New York City, October 15 – Breakfast
I don’t know which was the crazier idea: deciding to walk through 32 blocks of traffic and pedestrian-laden New York City streets, or ending that journey by casually strolling into the Hotel Plaza Athenee, sans reservation, for breakfast.
To my surprise, the hostess did not bat an eye at my denim-clad, slightly-sweaty form as I requested a table for one. She ushered me into the dining room and tucked me away into a far corner, which gave me a full view of the space. The chandelier lit a high-ceilinged area, yellow with cream accents. Harp music played softly on an overhead sound system. As I was presented with the coffee service, I lifted the urn and found it to be silver and heavy in the way that the carafes at IHOP aren’t.
Don’t get me wrong. Usually, when I find myself solo in New York City, I’d be spending breakfast on the run, with a Krispy Kreme doughnut in one hand and a grande Starbucks in the other. But today I was lured to the Plaza Athenee by their new Chinese Breakfast, which offered a broad variety of authentic Asian delicacies curated to appeal to the Eastern palate. Intensely curious, and with no appointment until the afternoon, I decided that a thorough investigation was in order.
The first offering was a bowl of congee, which I had always referred to as jook when I was growing up. Served with a side of chopped scallion, the presentation could not have been more elegant. Yet, as is the case with most comfort food from childhood, I found the congee to have missed the mark. As a preparation, it was textbook – grains of white rice, cooked until they’ve collapsed into a soft, smooth porridge. The texture was spot-on. Unfortunately, there was little flavor to be found, even after garnishing with scallion. In my household, there would always be bits of salted pork or chicken mixed throughout, adding both flavor as well as a certain level of luxurious fat to the dish. It occurred to me later that maybe it was my responsibility to season the dish, much like when you order grits in the South, but there was little indication that this was the case.
Thankfully, the meal improved from there. The second course consisted of a two-tiered bamboo steamer, with three steamed buns (bao) on the upper level and a variety of dim sum underneath. Each bun held a different filling, and I was pleasantly surprised to bite into the first to discover a sweet egg custard inside. I’ve never had it before, and it was one of the best things that I’ve ever tasted. From there, I proceeded to finish off the shredded pork bun (a classic filling that was well-executed) and the bean paste bun (never my first preference, but still fairly good).
The dim sum were the standard “safe” options, with three har kow (shrimp) and three shui mai (pork), with nary a chicken foot in sight. Both varieties were excellent, bearing the expected thin dumpling skin surrounding very fresh, perfectly seasoned contents. Along the way, the dining captain delivered a tea-boiled egg alongside a small bowl of soy. The egg looked like an orb of alabaster, with streaks of gray where the tea had soaked through the cracks of the shell. And yet, for all of that presentation, I still found it to be too similar, in both taste and texture, to a standard boiled egg.

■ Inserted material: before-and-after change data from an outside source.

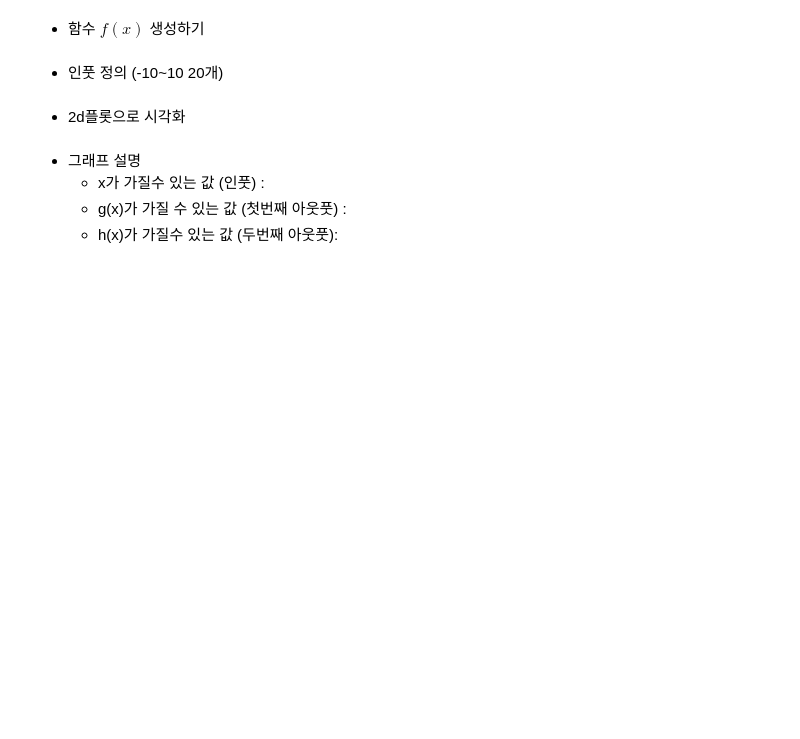
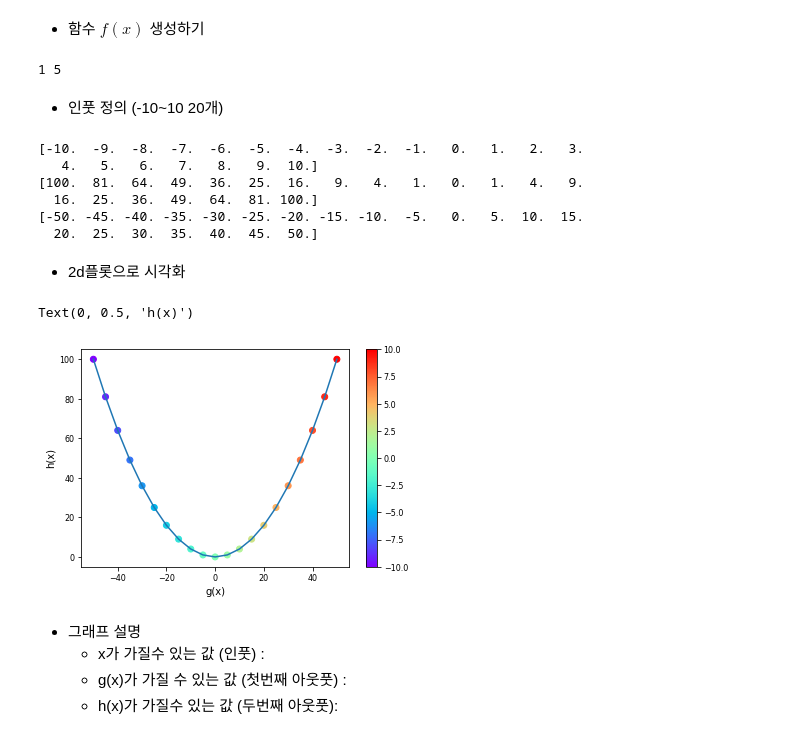
Before and after one commit to Felife11/SkillTreePython-DataAnalysis, a Jupyter notebook: 05.머신러닝기반데이터분석/ch05_02_기초수학_다변수함수와벡터함수.ipynb, the cells around one changed output. Cells and saved outputs as stored; diff of their text form; code cells hidden in the pictures; blank space fills up the shorter version.

```diff
--- a/05.머신러닝기반데이터분석/ch05_02_기초수학_다변수함수와벡터함수.ipynb
+++ b/05.머신러닝기반데이터분석/ch05_02_기초수학_다변수함수와벡터함수.ipynb
@@ -342,10 +342,44 @@ x^2\\
 \end{align}
 # %% [markdown]
 * 함수 $f(x)$ 생성하기
+# %%
+def f6(x):
+  h = x**2
+  g = 5*x
+  return np.array([h, g])
+
+h, g = f6(1)
+print(h, g)
+# %% [output]
+1 5
 # %% [markdown]
 * 인풋 정의 (-10~10 20개)
+# %%
+xs =np.linspace(-10, 10, 21)
+hs, gs = f6(xs)
+print(xs)
+print(hs)
+print(gs)
+# %% [output]
+[-10.  -9.  -8.  -7.  -6.  -5.  -4.  -3.  -2.  -1.   0.   1.   2.   3.
+   4.   5.   6.   7.   8.   9.  10.]
+[100.  81.  64.  49.  36.  25.  16.   9.   4.   1.   0.   1.   4.   9.
+  16.  25.  36.  49.  64.  81. 100.]
+[-50. -45. -40. -35. -30. -25. -20. -15. -10.  -5.   0.   5.  10.  15.
+  20.  25.  30.  35.  40.  45.  50.]
 # %% [markdown]
 * 2d플롯으로 시각화
+# %%
+# 인풋은 색깔로 표현
+# 아웃풋 2개를 2차원에 그리기
+plt.plot(gs, hs) # x축값, y축값 선그리기
+scat = plt.scatter(gs, hs, c =xs, cmap = 'rainbow') # 점그리기
+plt.colorbar(scat)
+plt.xlabel('g(x)')
+plt.ylabel('h(x)')
+# %% [output]
+Text(0, 0.5, 'h(x)')
+[figure, added]
 # %% [markdown]
 * 그래프 설명
   * x가 가질수 있는 값 (인풋) :
```
Also changed, not shown: parts of 6 cells of this notebook.
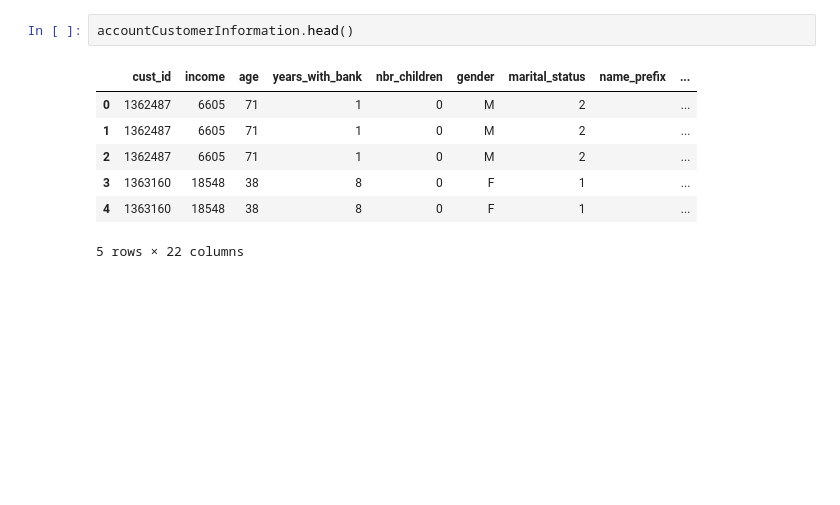
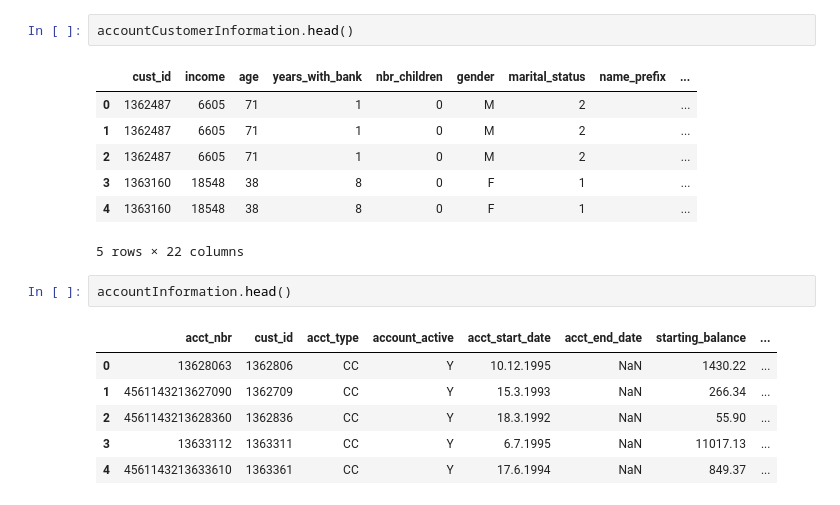
Before and after one commit to JamesKha/mini-project-III, a Jupyter notebook: mini-project-III.ipynb, the cells around one changed output. Saved outputs shown, nothing was run; the diff lists cells and outputs as text; blank space fills up the shorter version.

```diff
--- a/mini-project-III.ipynb
+++ b/mini-project-III.ipynb
@@ -178,3 +178,12 @@ accountCustomerInformation.head()
 | 3 | 1363160 | 18548 | 38 | 8 | 0 | F | 1 |  | ... |
 | 4 | 1363160 | 18548 | 38 | 8 | 0 | F | 1 |  | ... |
 5 rows × 22 columns
+# %%
+accountInformation.head()
+# %% [output]
+|  | acct_nbr | cust_id | acct_type | account_active | acct_start_date | acct_end_date | starting_balance | ... |
+| 0 | 13628063 | 1362806 | CC | Y | 10.12.1995 | NaN | 1430.22 | ... |
+| 1 | 4561143213627090 | 1362709 | CC | Y | 15.3.1993 | NaN | 266.34 | ... |
+| 2 | 4561143213628360 | 1362836 | CC | Y | 18.3.1992 | NaN | 55.90 | ... |
+| 3 | 13633112 | 1363311 | CC | Y | 6.7.1995 | NaN | 11017.13 | ... |
+| 4 | 4561143213633610 | 1363361 | CC | Y | 17.6.1994 | NaN | 849.37 | ... |
```
Also changed, not shown: parts of 2 cells of this notebook.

I took my time finishing the meal, watching the servers and the dining captain cater to the small handful of occupied tables in the room. Each dish may not have looked like a lot of food, but the cumulative effect was quite filling. I asked for the check, expressed some sadness at the lack of a room number to sign it to, and took to the streets of Manhattan to walk off breakfast.
*the above photo layout is courtesy of Diptic. Check them out on the App Store!